Jitter reduction using native fiducials in rotating mirror ultra-fast microphotography

B. H. T. Goh, B. C. Khoo, W. H. I. McLean, P. A. Campbell (Lead / Corresponding author)

    Research output: Contribution to journalArticlepeer-review

    4 Citations (Scopus)

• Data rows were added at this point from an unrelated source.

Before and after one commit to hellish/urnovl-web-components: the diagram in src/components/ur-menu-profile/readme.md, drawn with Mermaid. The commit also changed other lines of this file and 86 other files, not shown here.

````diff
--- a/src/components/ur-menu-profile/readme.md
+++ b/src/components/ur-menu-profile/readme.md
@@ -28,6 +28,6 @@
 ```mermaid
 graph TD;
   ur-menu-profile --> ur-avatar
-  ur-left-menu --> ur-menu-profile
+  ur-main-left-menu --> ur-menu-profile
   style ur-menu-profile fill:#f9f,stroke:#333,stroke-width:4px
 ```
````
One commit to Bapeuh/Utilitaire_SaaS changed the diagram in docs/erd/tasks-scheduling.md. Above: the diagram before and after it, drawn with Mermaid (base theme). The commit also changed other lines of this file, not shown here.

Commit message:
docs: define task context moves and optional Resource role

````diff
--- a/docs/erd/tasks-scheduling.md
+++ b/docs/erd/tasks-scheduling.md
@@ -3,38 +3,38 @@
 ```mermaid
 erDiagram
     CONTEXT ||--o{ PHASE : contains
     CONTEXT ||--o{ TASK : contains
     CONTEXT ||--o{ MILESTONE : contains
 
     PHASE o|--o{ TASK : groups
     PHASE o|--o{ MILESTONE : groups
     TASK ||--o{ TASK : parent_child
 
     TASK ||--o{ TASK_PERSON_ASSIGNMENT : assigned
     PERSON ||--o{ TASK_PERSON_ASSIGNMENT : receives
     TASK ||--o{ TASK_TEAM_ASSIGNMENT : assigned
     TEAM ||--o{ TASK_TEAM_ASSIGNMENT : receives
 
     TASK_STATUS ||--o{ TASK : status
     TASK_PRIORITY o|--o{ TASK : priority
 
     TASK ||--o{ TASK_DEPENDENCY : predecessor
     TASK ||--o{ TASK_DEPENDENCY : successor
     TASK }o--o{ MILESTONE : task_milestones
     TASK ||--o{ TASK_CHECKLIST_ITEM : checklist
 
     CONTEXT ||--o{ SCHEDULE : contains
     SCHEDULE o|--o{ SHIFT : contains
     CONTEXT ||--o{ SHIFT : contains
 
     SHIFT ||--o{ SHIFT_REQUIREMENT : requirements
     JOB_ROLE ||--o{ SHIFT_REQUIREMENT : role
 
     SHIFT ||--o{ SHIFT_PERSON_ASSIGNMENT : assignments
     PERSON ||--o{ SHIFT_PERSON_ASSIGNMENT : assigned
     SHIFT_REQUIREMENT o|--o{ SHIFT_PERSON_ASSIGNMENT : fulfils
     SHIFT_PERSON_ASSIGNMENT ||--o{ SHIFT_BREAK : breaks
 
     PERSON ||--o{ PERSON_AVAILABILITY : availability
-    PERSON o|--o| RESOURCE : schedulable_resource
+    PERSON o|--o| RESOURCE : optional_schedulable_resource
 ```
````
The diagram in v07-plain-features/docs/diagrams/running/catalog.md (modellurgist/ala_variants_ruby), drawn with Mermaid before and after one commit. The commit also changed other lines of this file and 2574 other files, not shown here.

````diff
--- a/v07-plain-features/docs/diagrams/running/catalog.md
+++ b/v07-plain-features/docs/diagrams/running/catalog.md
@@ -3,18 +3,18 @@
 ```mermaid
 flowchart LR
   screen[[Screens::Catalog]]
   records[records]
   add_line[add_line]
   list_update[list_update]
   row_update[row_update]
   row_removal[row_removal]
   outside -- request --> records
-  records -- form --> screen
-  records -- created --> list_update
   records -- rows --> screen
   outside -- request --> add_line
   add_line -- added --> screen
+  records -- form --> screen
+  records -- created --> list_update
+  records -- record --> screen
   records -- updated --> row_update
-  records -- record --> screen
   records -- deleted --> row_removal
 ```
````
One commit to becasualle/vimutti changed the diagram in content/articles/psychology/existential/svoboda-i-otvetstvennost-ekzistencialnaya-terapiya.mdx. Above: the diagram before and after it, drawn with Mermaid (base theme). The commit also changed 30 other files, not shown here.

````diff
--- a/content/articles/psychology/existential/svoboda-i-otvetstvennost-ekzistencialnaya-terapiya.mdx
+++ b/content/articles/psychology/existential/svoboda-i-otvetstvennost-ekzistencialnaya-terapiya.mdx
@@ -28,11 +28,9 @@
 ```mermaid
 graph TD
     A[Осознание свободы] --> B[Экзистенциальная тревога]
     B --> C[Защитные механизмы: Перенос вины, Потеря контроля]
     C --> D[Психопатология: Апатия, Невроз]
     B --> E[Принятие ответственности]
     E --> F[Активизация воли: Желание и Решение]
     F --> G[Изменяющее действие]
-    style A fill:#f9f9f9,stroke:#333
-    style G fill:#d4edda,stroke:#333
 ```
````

    Rotating mirror cameras represent a workhorse technology for high speed imaging in the MHz framing regime. The technique requires that the target image be swept across a series of juxtaposed CCD sensors, via reflection from a rapidly rotating mirror. Employing multiple sensors in this fashion can lead to spatial jitter in the resultant video file, due to component misalignments along the individual optical paths to each CCD. Here, we highlight that static and dynamic fiducials can be exploited as an effective software-borne countermeasure to jitter, suppressing the standard deviation of the corrected file relative to the raw data by up to 88.5% maximally, and 66.5% on average over the available range of framing rates. Direct comparison with industry-standard algorithms demonstrated that our fiducial-based strategy is as effective at jitter reduction, but typically also leads to an aesthetically superior final form in the post-processed video files.

    Original languageEnglish
    Pages (from-to)16282-16288
    Number of pages7
    JournalOptics Express
    Issue number13
    Publication statusPublished - 30 Jun 2014

    ASJC Scopus subject areas

    • Atomic and Molecular Physics, and Optics


    Dive into the research topics of 'Jitter reduction using native fiducials in rotating mirror ultra-fast microphotography'. Together they form a unique fingerprint.

    Cite this